Patients were excluded from the study if they had certain types of glaucoma, any other eye conditions, glaucoma suspect status (having risk factors for glaucoma but not yet diagnosed) or ocular hypertension (higher than normal pressure inside the eye).

These researchers recorded the time of day, the length of the visit, the quality of lighting and the weather during the visit.

These researchers measured distant visual acuity (clearness of vision) using Early Treatment Diabetic Retinopathy Study charts. These charts have lines of letters and the letters change in size from line to line. Participants stood a few meters away from these charts and read the letters.

Near visual acuity was measured using Lighthouse Near Visual Acuity card. The card also contained letters that the participants read, but they stood closer to the card.

These researchers also measured visual field for glaucoma patients. Visual field is the total area in which objects can be seen through side vision as the eyes are focused forward.

The visual field for each eye was categorized into a glaucoma stage between 0 and 5 using the Glaucoma Staging System. Stages 0-1 were considered to be mild stages of glaucoma, stages 2-3 were considered moderate, and stages 4-5 were considered advanced.

Several factors were taken into account that could have influenced vision. These factors included age, sex, race/ethnicity, education, occupation and presence of other conditions.

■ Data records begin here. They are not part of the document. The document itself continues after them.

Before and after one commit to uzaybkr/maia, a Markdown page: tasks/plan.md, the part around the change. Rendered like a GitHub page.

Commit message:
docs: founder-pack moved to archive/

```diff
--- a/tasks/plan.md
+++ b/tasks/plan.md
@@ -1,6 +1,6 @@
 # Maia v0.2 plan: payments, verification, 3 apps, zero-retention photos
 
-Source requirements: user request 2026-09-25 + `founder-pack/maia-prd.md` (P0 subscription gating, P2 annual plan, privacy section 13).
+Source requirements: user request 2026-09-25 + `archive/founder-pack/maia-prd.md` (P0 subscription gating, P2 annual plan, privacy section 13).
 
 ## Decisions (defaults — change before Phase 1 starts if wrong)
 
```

These researchers found that the average scores for the visual acuity tests were significantly higher in the clinic than in the home for all study participants.

For distant visual acuity, 29 percent of participants with glaucoma read two or more lines better in the clinic than at home, and 39 percent with advanced glaucoma read three or more lines better in the clinic than at home.

Of the entire sample, 21 percent read two or more lines better in the clinic than at home for near visual acuity.

These researchers also found that lighting was significantly better in the clinic than it was in participants’ homes.

The authors of this study concluded that poorer vision at home when compared to the clinic was likely a result of poorer home lighting.

"This interesting study shows that visual acuity (ability to resolve detail) in patients with glaucoma is better when tested under the ideal conditions typically encountered during an eye exam than when tested under more "real life" conditions in the patients home. Since acuity is an important marker of visual performance, doctors should be aware of this information in assessing patients' visual disability and when correlating patients' subjective complaints with acuity measured in the office," said Christopher Quinn, OD, optometrist at Omni Eye Service.

This study was published on November 21 in JAMA Ophthalmology.

This research was funded by awards and grants from multiple institutions, including the National Eye Institute, Pfizer, the American Glaucoma Society and Research to Prevent Blindness.

The researchers reported no competing interests.

Review Date: 
November 21, 2013
Last Updated:
December 30, 2013